ACTIVITY: Pick out all lines with the word "border" from the records that follow.

Web page edit records:
Start of Block
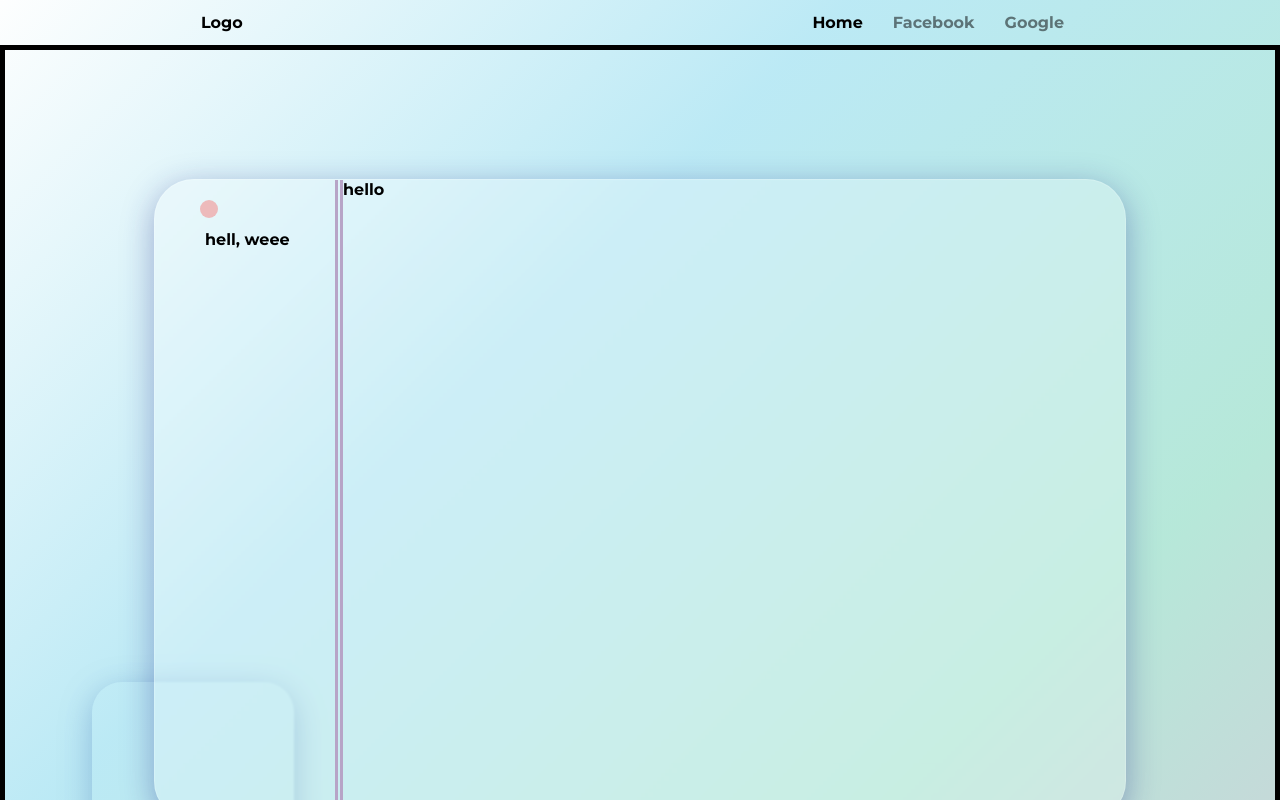
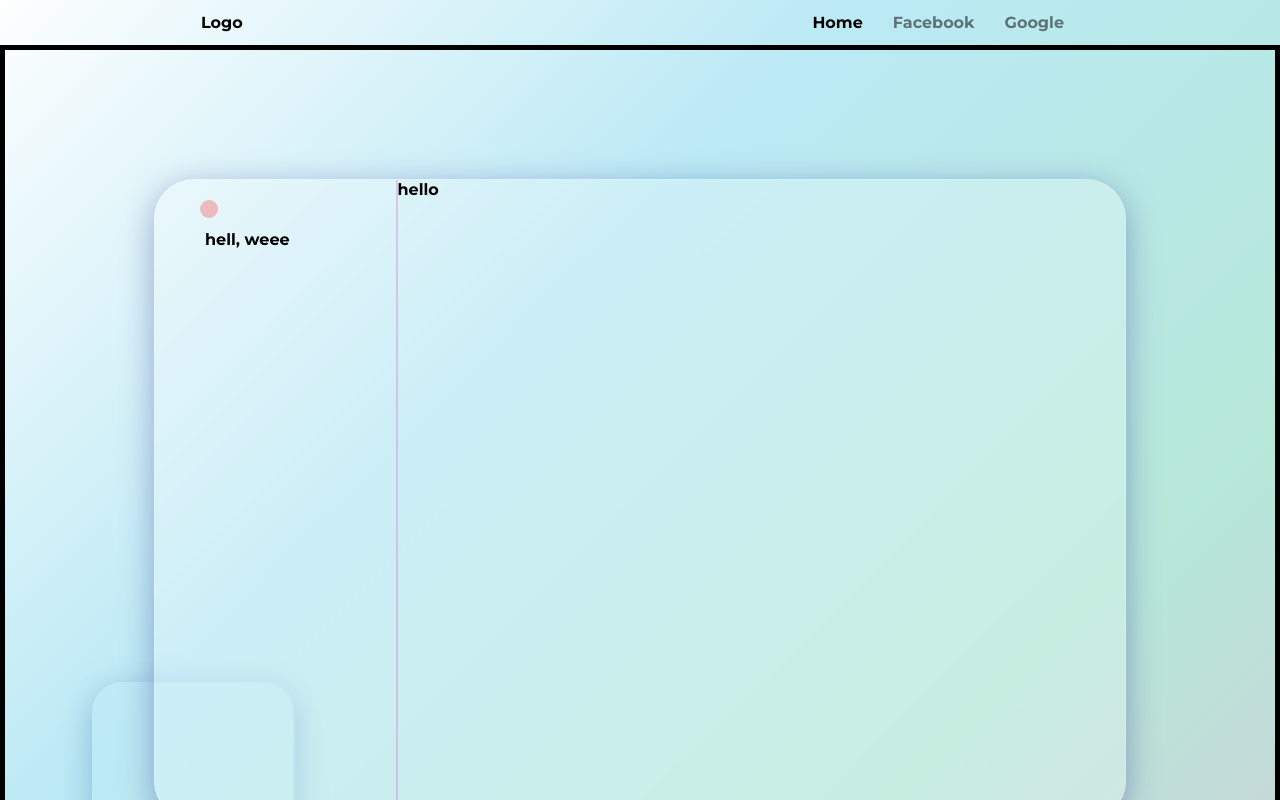
Before and after one commit to harryfung-kh/my-website, a React (Create React App) app: page / in a window 1280 px wide. Shown: the top 800 px of the page. Built offline with nearby package versions, Linux system fonts and the light colour scheme.

Commit message:
glass left-side

```diff
--- a/src/Global/ThreeGlass.css
+++ b/src/Global/ThreeGlass.css
@@ -11,18 +11,13 @@
     width: 100%;
     height: 80%;
     border-radius: 40px;
-    display: flex;
-    flex-direction: row;
+    display: grid;
+    grid-template-columns: minmax(100px, 25%) 1fr;
 }
 
-#middle_glass>* {
-    flex: 1 1 0;
-}
-
-#middle_glass_left{
-    flex: 0 1 130px;
+#middle_glass_left {
     padding: 50px 0 0 50px;
-    border-right: 8px double rgb(183, 164, 199);
+    border-right: 2px solid rgba(202, 33, 166, 0.212);
 }
 
 #top_glass {
--- a/src/Global/ThreeGlass.jsx
+++ b/src/Global/ThreeGlass.jsx
@@ -7,7 +7,7 @@ function ThreeGlass() {
         <div id="three_glass_container">
             <Glass id="middle_glass" glassColor="white">
                 <div id="middle_glass_left">hell, weee</div>
-                <div>hello</div>
+                <div id="middle_glass_right">hello</div>
             </Glass>
             {/* <Glass id="top_glass" glassColor="white"></Glass> */}
             <Glass id="bottom_glass" glassColor="white"></Glass>
```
End of Block
RESULT FOR THIS EXERCISE:
     border-radius: 40px;
-    border-right: 8px double rgb(183, 164, 199);
+    border-right: 2px solid rgba(202, 33, 166, 0.212);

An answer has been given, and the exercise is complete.